The Secretary's Sergeant Major
By Linda D. Kozaryn
American Forces Press Service
WASHINGTON, Jan. 16, 2001 When the defense secretary has a question about the enlisted force, the military's top civilian leader doesn't have far to go for an answer.
He turns first to Army Sgt. Maj. Marshall Williams, his senior enlisted adviser. Williams' office in the outermost E Ring of the Pentagon is just yards from the secretary's.
Sgt. Maj. Marshall Williams (left) and Defense Secretary William S. Cohen enter the Pentagon together. Williams has been the secretary's senior enlisted adviser since May 1995. DoD Photo.
(Click photo for screen-resolution image);high-resolution image available.
Williams, who was born and raised here in the nation's capital, has served as senior enlisted adviser to the defense secretary since May 1995. The 22-year veteran soldier holds four masters' degrees and a doctorate in organizational behavior from Northwestern University. He will remain in the position until March to assist the incoming defense secretary during the transition.
"The great part of this job is to be able to tell the incoming secretary as well as my successor the importance of the senior enlisted members' role in DoD," he said. "We ensure senior leaders and the military's top commander are aware that before any decision is made that involves our enlisted force, that we can provide sound advice."
Along with providing information on the military's 1.3 million active duty enlisted members, Williams is the liaison between the secretary and the services' senior five enlisted members. The secretary meets regularly with the senior enlisted members and calls special meetings are whenever an issue arises involving the enlisted force.
"If the secretary has an issue," Williams said, "I pass it to those individuals, they go out to the fleet, bring it back and that's how we get the information we need. They've gone out and talked to the command sergeants major or the master chief petty officers around the world to get their input and information."

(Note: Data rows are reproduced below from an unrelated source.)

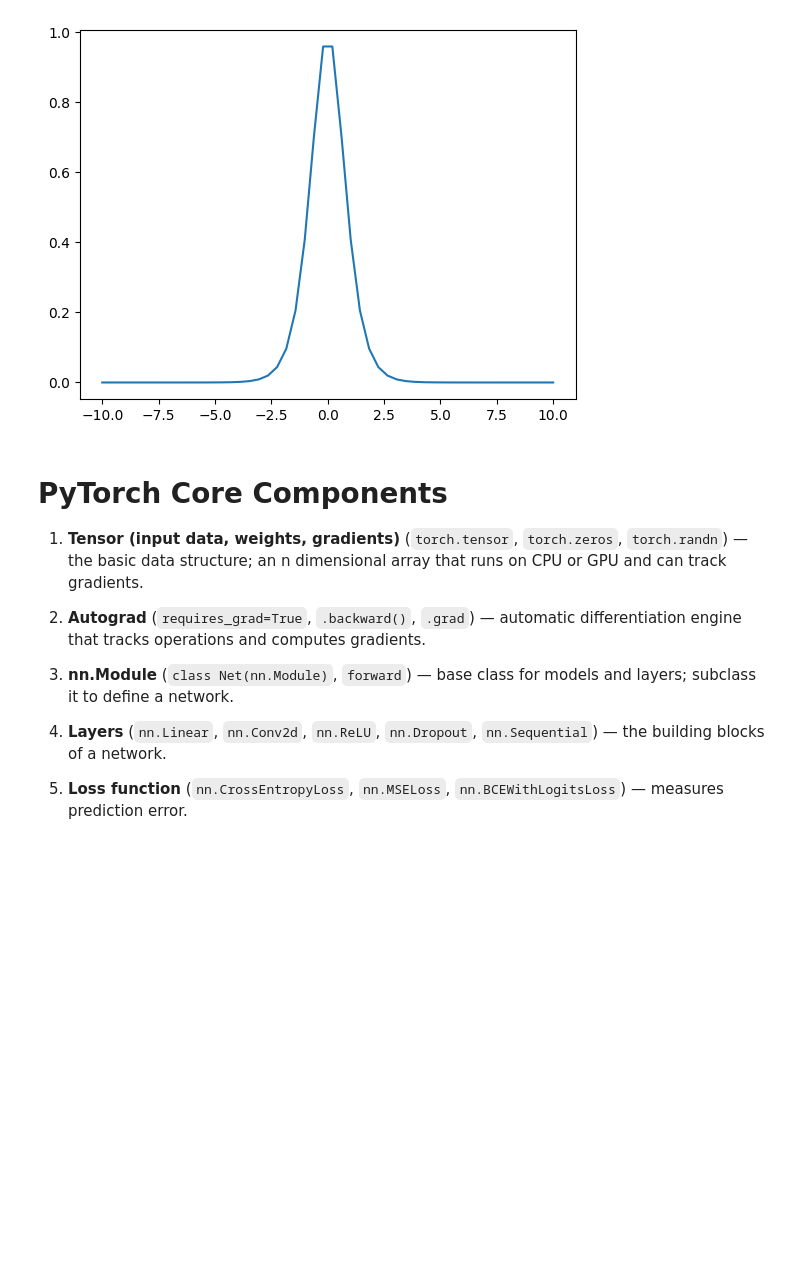
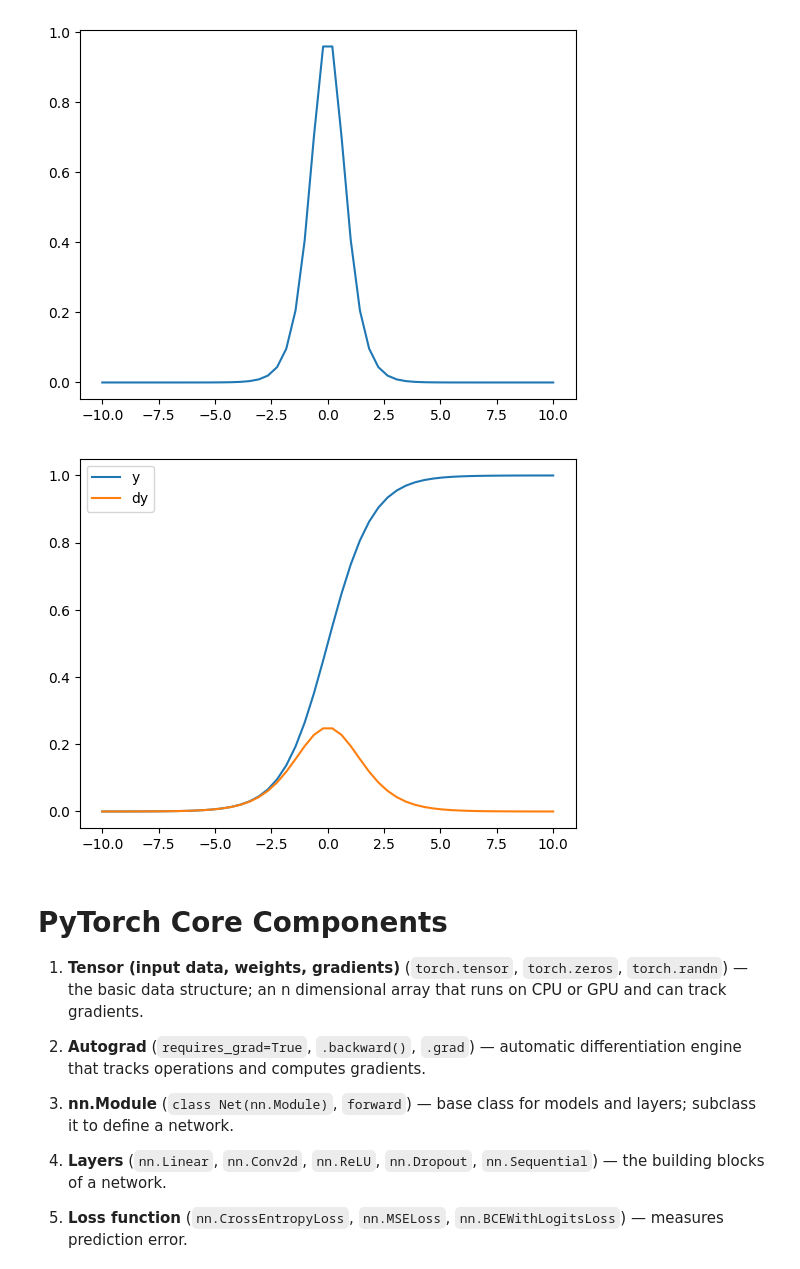
Before and after one commit to Louis-codes/TUM_deep_learning, a Jupyter notebook: 01_PyTorch_test.ipynb, the cells around one changed output. Saved outputs shown, nothing was run; the diff lists cells and outputs as text; code cells hidden in the pictures; blank space fills up the shorter version.

```diff
--- a/01_PyTorch_test.ipynb
+++ b/01_PyTorch_test.ipynb
@@ -19,6 +19,20 @@ plt.plot(x, y)
 plt.show()
 # %% [output]
 [figure]
+# %%
+import numpy as np
+from matplotlib import pyplot as plt
+
+x = np.linspace(-10, 10)
+y = 1 / (1 + np.exp(-x))
+dy = y * (1 - y)
+
+plt.plot(x, y, label='y')
+plt.plot(x, dy, label='dy')
+plt.legend()
+plt.show()
+# %% [output]
+[figure, added]
 # %% [markdown]
 # **PyTorch Core Components**
 
```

"Last year, the big thing was pay," Williams told the American Forces Press Service during a December trip to troop bases in Germany and the Balkans. "So we probably met on 12 different occasions just for those particular issues as we were ironing out things. Right now, we're working on housing."
Because the services have different needs, the senior enlisted try to make sure they're "not overlapping one another or keeping one another from getting whatever it is that they need to service their troops," he added.
The services' current senior enlisted members have a unique camaraderie, Williams noted. "This is probably the greatest relationship I've seen in the five years I've had this job here. This is a fantastic group of people. I'm not sure why they get along so well, but they do."